• Task description:
Down to the last line, reproduce the data that follows, but skip the pictures.

═══

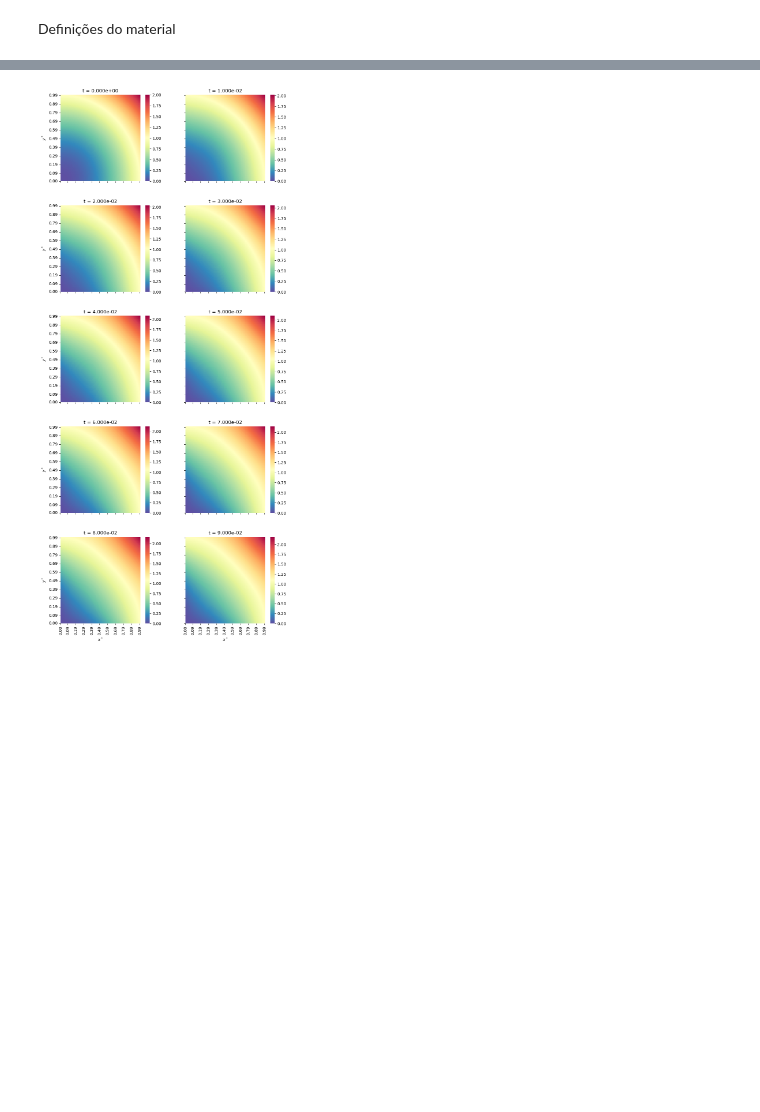
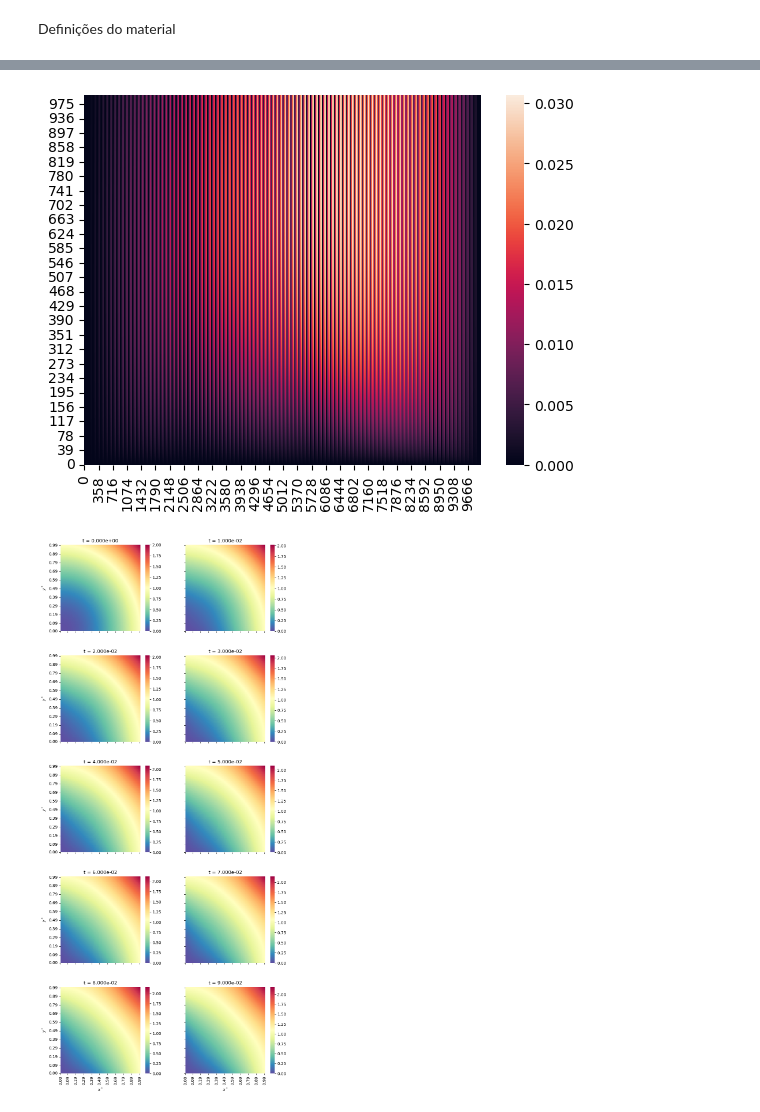
Before and after one commit to ThyCap/Transcal2, a Jupyter notebook: Transient_2D_FEM.ipynb, the cells around one changed output, grey strips where cells are left out. Saved outputs shown, nothing was run; the diff lists cells and outputs as text; code cells hidden in the pictures; blank space fills up the shorter version.

```diff
--- a/Transient_2D_FEM.ipynb
+++ b/Transient_2D_FEM.ipynb
@@ -20,6 +21,11 @@ Nt = 1000
 Npoints = Nx*Ny
 # %% [markdown]
 Definições do material
+# %%
+# Boundary conditions
+# Tcc = lambda x, y, t: x*x + y*y + np.exp(t)
+Tcc = lambda x, y, t: (x*x + y*y)*(np.exp(t) - 1)
+# Tcc = lambda x, y, t: 1
 # %%
 rho = 1
 cv = 1
@@ -136,3 +148,9 @@ for i in range(1, Nt):
+# %%
+ax = sns.heatmap(error)
+ax.invert_yaxis()
+plt.show()
+# %% [output]
+[figure, added]
 # %%
 triang = tri.Triangulation(X,Y)
 # %%
```
Also changed, not shown: parts of 7 cells of this notebook, 6 other files.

═══

• Response to the task:
Before and after one commit to ThyCap/Transcal2, a Jupyter notebook: Transient_2D_FEM.ipynb, the cells around one changed output, grey strips where cells are left out. Saved outputs shown, nothing was run; the diff lists cells and outputs as text; code cells hidden in the pictures; blank space fills up the shorter version.

```diff
--- a/Transient_2D_FEM.ipynb
+++ b/Transient_2D_FEM.ipynb
@@ -20,6 +21,11 @@ Nt = 1000
 Npoints = Nx*Ny
 # %% [markdown]
 Definições do material
+# %%
+# Boundary conditions
+# Tcc = lambda x, y, t: x*x + y*y + np.exp(t)
+Tcc = lambda x, y, t: (x*x + y*y)*(np.exp(t) - 1)
+# Tcc = lambda x, y, t: 1
 # %%
 rho = 1
 cv = 1
@@ -136,3 +148,9 @@ for i in range(1, Nt):
+# %%
+ax = sns.heatmap(error)
+ax.invert_yaxis()
+plt.show()
+# %% [output]
+[figure, added]
 # %%
 triang = tri.Triangulation(X,Y)
 # %%
```
Also changed, not shown: parts of 7 cells of this notebook, 6 other files.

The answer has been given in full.